As a member of the firm’s Employment team, Ryan Wessels advises clients on employment matters to minimize legal risk, while also working to efficiently resolve employment disputes as they arise. 

Ryan handles both single-plaintiff cases and larger class actions and defends small non-profits, family-owned business, and global corporations. Regardless of the size or structure of his client, Ryan’s goal is the same: effectively resolve disputes while taking his clients’ needs into account.

Ryan also guides clients to avoid unnecessary employment litigation. He counsels clients on all areas of the employment relationship, including hiring and termination decisions, disability accommodations, immigration law, and employee policies. Ryan works with clients to draft employment agreements, policies, and handbooks that comply with federal, state, and local laws and minimize the risk of litigation.

Outside of his Employment practice, Ryan plays a pivotal role in complex litigation teams, such as the class action UFCW & Employers Benefit Trust v. Sutter Health. Representing a certified class of California companies in an antitrust action against Sutter Health, Ryan prepared the case for trial by crafting trial narratives, overseeing discovery teams, and drafting direct and cross examinations for key trial witnesses. Through this work, Ryan was instrumental in securing a tentative settlement for the plaintiff class on the eve of trial.

Prior to law school, Ryan worked as a paralegal for four years, which has provided him expertise in managing complex litigation. As complex cases are typically document-intensive and can involve a large number of parties, organizational and document management expertise are critical. Ryan’s strength in these areas make him an invaluable member of any litigation team.

During law school, Ryan interned with the Criminal Division of the United States Attorney’s Office in San Jose, California and also with the San Mateo County District Attorney’s Office.
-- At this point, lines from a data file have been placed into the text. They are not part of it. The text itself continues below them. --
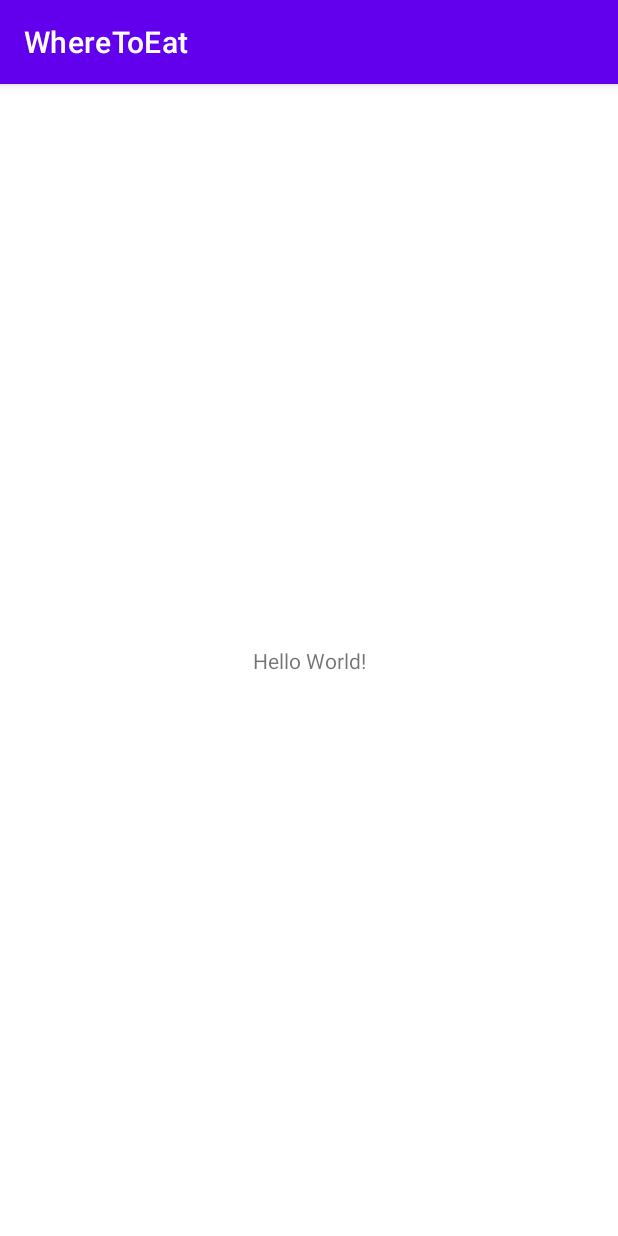
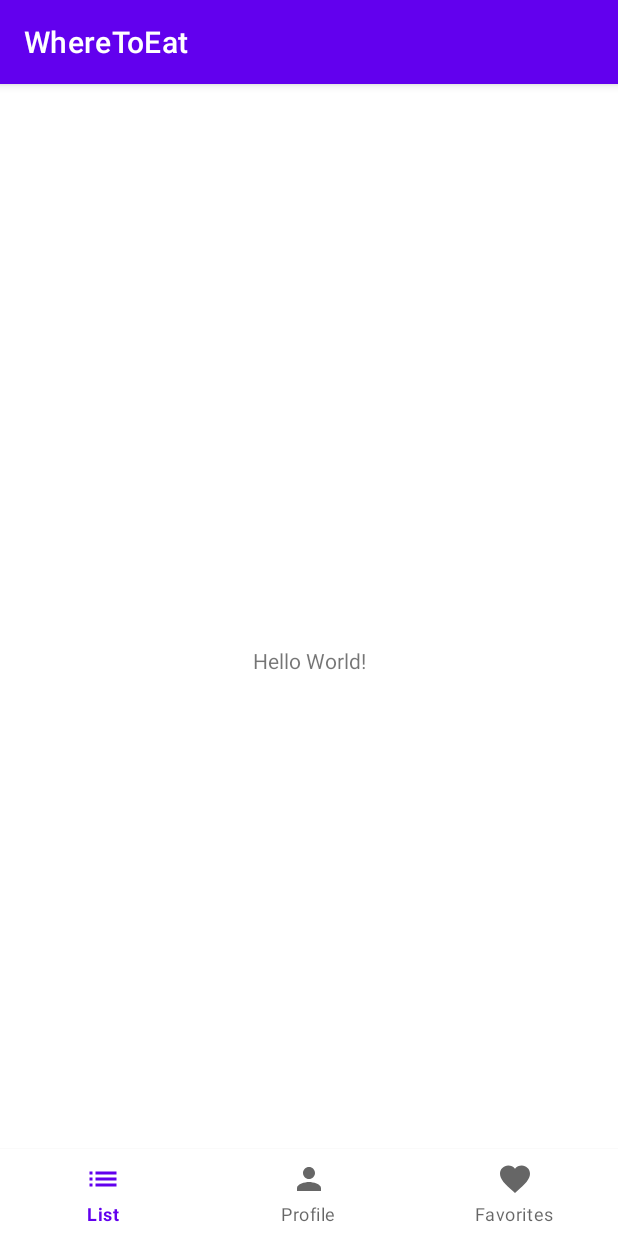
Before and after one commit to barabasizsolt/AndroidProject, an Android app: the screen it shows after launch (MainActivity), on a phone screen of 412 x 824 dp. Run offline under Robolectric (Android 15) with nearby library versions, the phone set to English and light mode, and no system bars.

Commit message:
BottomNavigation finished

```diff
--- /dev/null
+++ b/app/src/main/res/drawable/ic_favorite.xml
@@ -0,0 +1,10 @@
+<vector xmlns:android="http://schemas.android.com/apk/res/android"
+    android:width="24dp"
+    android:height="24dp"
+    android:viewportWidth="24"
+    android:viewportHeight="24"
+    android:tint="?attr/colorControlNormal">
+  <path
+      android:fillColor="@android:color/white"
+      android:pathData="M12,21.35l-1.45,-1.32C5.4,15.36 2,12.28 2,8.5 2,5.42 4.42,3 7.5,3c1.74,0 3.41,0.81 4.5,2.09C13.09,3.81 14.76,3 16.5,3 19.58,3 22,5.42 22,8.5c0,3.78 -3.4,6.86 -8.55,11.54L12,21.35z"/>
+</vector>
--- /dev/null
+++ b/app/src/main/res/drawable/ic_list.xml
@@ -0,0 +1,10 @@
+<vector xmlns:android="http://schemas.android.com/apk/res/android"
+    android:width="24dp"
+    android:height="24dp"
+    android:viewportWidth="24"
+    android:viewportHeight="24"
+    android:tint="?attr/colorControlNormal">
+  <path
+      android:fillColor="@android:color/white"
+      android:pathData="M3,13h2v-2L3,11v2zM3,17h2v-2L3,15v2zM3,9h2L5,7L3,7v2zM7,13h14v-2L7,11v2zM7,17h14v-2L7,15v2zM7,7v2h14L21,7L7,7z"/>
+</vector>
--- /dev/null
+++ b/app/src/main/res/drawable/ic_profile.xml
@@ -0,0 +1,10 @@
+<vector xmlns:android="http://schemas.android.com/apk/res/android"
+    android:width="24dp"
+    android:height="24dp"
+    android:viewportWidth="24"
+    android:viewportHeight="24"
+    android:tint="?attr/colorControlNormal">
+  <path
+      android:fillColor="@android:color/white"
+      android:pathData="M12,12c2.21,0 4,-1.79 4,-4s-1.79,-4 -4,-4 -4,1.79 -4,4 1.79,4 4,4zM12,14c-2.67,0 -8,1.34 -8,4v2h16v-2c0,-2.66 -5.33,-4 -8,-4z"/>
+</vector>
--- a/app/src/main/res/layout/activity_main.xml
+++ b/app/src/main/res/layout/activity_main.xml
@@ -15,4 +15,15 @@
         app:layout_constraintRight_toRightOf="parent"
         app:layout_constraintTop_toTopOf="parent" />
 
+    <com.google.android.material.bottomnavigation.BottomNavigationView
+        android:id="@+id/bottomNav"
+        android:layout_width="match_parent"
+        android:layout_height="58dp"
+        android:layout_alignParentBottom="true"
+        app:elevation="2dp"
+        app:itemBackground="@android:color/white"
+        app:itemIconSize="24dp"
+        app:layout_constraintBottom_toBottomOf="parent"
+        app:menu="@menu/bottom_navigation" />
+
 </androidx.constraintlayout.widget.ConstraintLayout>
--- /dev/null
+++ b/app/src/main/res/menu/bottom_navigation.xml
@@ -0,0 +1,15 @@
+<?xml version="1.0" encoding="utf-8"?>
+<menu xmlns:android="http://schemas.android.com/apk/res/android">
+    <item android:id="@+id/list_food"
+        android:title="List"
+        android:icon="@drawable/ic_list"
+        />
+    <item android:id="@+id/add_food"
+        android:title="Profile"
+        android:icon="@drawable/ic_profile"
+        />
+    <item android:id="@+id/info_food"
+        android:title="Favorites"
+        android:icon="@drawable/ic_favorite"
+        />
+</menu>
```
Also changed, not shown: gradle/wrapper/gradle-wrapper.properties.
He was a student manager for Stanford’s housing pro bono and a student attorney at Stanford’s Community Law Clinic, where he successfully represented clients in social security, housing, and criminal expungement matters.